- [EXERCISE INPUTS]
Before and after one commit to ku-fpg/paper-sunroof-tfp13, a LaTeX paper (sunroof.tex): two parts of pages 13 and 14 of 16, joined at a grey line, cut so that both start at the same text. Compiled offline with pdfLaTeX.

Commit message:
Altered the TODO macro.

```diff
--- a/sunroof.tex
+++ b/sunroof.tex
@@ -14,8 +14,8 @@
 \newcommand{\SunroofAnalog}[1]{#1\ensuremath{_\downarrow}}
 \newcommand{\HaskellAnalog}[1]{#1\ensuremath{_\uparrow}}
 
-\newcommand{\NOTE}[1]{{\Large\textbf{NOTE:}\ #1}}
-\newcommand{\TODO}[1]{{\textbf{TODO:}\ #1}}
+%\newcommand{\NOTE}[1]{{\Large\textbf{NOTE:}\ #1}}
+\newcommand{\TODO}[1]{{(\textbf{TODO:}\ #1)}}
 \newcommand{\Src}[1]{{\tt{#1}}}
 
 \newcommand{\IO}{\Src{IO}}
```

- [WHAT TO WORK ON]
Reproduce every line of the data verbatim.

- [SOLUTION TO THE PROBLEM]
Before and after one commit to ku-fpg/paper-sunroof-tfp13, a LaTeX paper (sunroof.tex): two parts of pages 13 and 14 of 16, joined at a grey line, cut so that both start at the same text. Compiled offline with pdfLaTeX.

Commit message:
Altered the TODO macro.

```diff
--- a/sunroof.tex
+++ b/sunroof.tex
@@ -14,8 +14,8 @@
 \newcommand{\SunroofAnalog}[1]{#1\ensuremath{_\downarrow}}
 \newcommand{\HaskellAnalog}[1]{#1\ensuremath{_\uparrow}}
 
-\newcommand{\NOTE}[1]{{\Large\textbf{NOTE:}\ #1}}
-\newcommand{\TODO}[1]{{\textbf{TODO:}\ #1}}
+%\newcommand{\NOTE}[1]{{\Large\textbf{NOTE:}\ #1}}
+\newcommand{\TODO}[1]{{(\textbf{TODO:}\ #1)}}
 \newcommand{\Src}[1]{{\tt{#1}}}
 
 \newcommand{\IO}{\Src{IO}}
```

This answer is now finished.